When the UHSAA football RPI came out two weeks ago, the 2-7 Monticello Buckaroos learned they were ranked 11th in 2A football and would play the #6 Milford Tigers on the road Friday, October 23 in the first round of the state tournament.
It was an anxious week for the team with COVID-19 cases and quarantines hampering other school sports and activities and threatening the team’s ability to play their game. But, as luck would have it, 25 players were cleared that Friday morning to make the trip.
After the long bus ride, Monticello tried but couldn’t get anything going offensively. They struggled on defense as well, giving up four touchdowns and a field goal in the first quarter to find themselves down 31-0 at the end of one frame.
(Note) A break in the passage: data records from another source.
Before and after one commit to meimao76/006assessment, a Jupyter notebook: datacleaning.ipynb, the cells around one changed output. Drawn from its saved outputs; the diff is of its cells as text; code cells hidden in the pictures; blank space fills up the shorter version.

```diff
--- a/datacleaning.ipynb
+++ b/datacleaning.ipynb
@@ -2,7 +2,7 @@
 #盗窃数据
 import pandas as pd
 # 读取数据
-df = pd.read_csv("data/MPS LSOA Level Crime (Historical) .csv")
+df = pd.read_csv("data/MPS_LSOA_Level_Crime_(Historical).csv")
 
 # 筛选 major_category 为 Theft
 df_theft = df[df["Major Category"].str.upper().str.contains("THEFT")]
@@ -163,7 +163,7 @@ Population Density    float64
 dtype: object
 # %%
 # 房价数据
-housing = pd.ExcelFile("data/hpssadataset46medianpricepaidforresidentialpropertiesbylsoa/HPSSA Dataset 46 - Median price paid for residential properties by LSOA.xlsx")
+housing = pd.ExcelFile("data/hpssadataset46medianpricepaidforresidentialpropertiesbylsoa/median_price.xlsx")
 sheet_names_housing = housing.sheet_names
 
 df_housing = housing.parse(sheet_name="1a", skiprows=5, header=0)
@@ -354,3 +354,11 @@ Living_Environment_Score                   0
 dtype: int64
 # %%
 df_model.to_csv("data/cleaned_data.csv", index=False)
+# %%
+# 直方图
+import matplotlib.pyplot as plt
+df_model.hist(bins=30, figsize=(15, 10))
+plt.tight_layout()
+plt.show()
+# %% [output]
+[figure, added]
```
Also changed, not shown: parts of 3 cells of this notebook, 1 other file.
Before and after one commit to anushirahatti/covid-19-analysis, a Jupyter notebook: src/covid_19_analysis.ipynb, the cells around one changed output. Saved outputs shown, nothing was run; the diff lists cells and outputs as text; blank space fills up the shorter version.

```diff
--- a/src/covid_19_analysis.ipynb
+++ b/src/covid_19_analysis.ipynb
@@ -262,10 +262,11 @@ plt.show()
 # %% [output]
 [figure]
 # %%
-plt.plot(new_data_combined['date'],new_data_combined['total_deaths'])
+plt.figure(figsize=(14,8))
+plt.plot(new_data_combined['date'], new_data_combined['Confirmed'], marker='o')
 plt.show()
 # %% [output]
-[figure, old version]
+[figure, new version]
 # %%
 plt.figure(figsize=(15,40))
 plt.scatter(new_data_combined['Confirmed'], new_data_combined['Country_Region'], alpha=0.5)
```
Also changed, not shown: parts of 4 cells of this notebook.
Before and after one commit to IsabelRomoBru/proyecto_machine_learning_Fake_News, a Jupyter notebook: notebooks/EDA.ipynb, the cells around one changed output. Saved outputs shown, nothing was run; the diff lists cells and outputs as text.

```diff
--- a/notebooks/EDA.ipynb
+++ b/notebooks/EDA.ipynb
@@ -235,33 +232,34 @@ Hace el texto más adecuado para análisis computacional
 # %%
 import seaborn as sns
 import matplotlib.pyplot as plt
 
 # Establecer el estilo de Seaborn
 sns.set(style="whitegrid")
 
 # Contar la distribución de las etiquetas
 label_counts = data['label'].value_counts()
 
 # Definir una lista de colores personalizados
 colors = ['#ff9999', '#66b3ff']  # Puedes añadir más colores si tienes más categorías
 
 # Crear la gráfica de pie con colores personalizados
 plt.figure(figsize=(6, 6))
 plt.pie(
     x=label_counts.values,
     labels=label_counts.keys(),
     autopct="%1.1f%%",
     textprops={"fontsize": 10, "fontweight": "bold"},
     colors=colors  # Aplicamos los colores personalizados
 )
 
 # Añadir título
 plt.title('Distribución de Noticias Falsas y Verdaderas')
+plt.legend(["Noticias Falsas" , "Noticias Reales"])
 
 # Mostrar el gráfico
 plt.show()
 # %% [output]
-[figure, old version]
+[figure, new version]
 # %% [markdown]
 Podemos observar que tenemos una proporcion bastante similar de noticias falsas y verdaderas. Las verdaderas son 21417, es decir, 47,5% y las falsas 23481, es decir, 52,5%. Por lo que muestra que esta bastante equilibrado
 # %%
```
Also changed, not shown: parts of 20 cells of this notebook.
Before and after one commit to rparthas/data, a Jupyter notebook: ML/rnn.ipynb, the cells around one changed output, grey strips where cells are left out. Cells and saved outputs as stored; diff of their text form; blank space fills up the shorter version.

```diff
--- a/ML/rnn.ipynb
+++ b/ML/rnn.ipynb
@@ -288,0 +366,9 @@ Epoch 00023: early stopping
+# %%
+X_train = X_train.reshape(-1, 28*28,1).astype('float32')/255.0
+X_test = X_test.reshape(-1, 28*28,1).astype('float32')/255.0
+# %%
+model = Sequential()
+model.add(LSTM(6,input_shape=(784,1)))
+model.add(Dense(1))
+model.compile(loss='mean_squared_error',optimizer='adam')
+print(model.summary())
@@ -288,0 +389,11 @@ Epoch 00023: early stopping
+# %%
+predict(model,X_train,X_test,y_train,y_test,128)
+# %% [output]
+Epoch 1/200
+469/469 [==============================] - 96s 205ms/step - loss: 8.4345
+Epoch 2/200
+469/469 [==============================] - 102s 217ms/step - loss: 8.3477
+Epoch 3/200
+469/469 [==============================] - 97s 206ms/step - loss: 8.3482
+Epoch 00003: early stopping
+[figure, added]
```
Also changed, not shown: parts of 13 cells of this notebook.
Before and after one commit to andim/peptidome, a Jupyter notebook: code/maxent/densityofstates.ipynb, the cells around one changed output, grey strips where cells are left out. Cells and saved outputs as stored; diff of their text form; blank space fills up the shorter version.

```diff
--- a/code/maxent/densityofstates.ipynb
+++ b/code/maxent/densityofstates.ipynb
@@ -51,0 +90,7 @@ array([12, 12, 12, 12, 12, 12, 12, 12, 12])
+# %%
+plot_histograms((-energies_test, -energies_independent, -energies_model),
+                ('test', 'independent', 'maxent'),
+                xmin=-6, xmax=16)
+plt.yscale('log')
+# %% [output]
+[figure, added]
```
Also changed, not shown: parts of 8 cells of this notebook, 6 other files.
The second quarter wasn’t much kinder. MHS gave up two more scores to Milford and again the offense couldn’t find the end zone as the Bucks went into halftime down 44-0.
Under running-clock rules in the second half, Monticello gave up one more Tiger touchdown and a two-point conversion that swelled the Tiger lead to 52-0.
However, with 50 seconds to go in the third quarter, quarterback Devin Hatch hit KC Benge on a nice 20-yard pass play that resulted in the only Buckaroo touchdown of the afternoon. After a failed two-point attempt, Monticello trailed 52-6.
In the fourth quarter, Milford tacked on one final TD on a long pass play with two minutes to go in the game, making the final score 59-6.
With the loss, Monticello ended a frustrating season with two wins and eight losses. The year could have turned out much differently in a non-COVID world.
Arguably, the Buckaroos would have started the year much differently had they been able to play the first three games they were originally scheduled to play against Monument Valley, Whitehorse, and Dolores, CO instead of football powers Kanab and San Juan.
The team, although very young at numerous positions, has to bid farewell to many key, skilled senior position players, namely Tuff Adair, Joe Boyle, Josh Dilts, Cedar English, Buddy Morrison, Robert Musselman, Grant Nebeker, Brevin Olson, and Drew Westcott.
Hopefully Head Coach Reed Anderson can find replacements next season and Monticello can get back to their winning ways on the gridiron.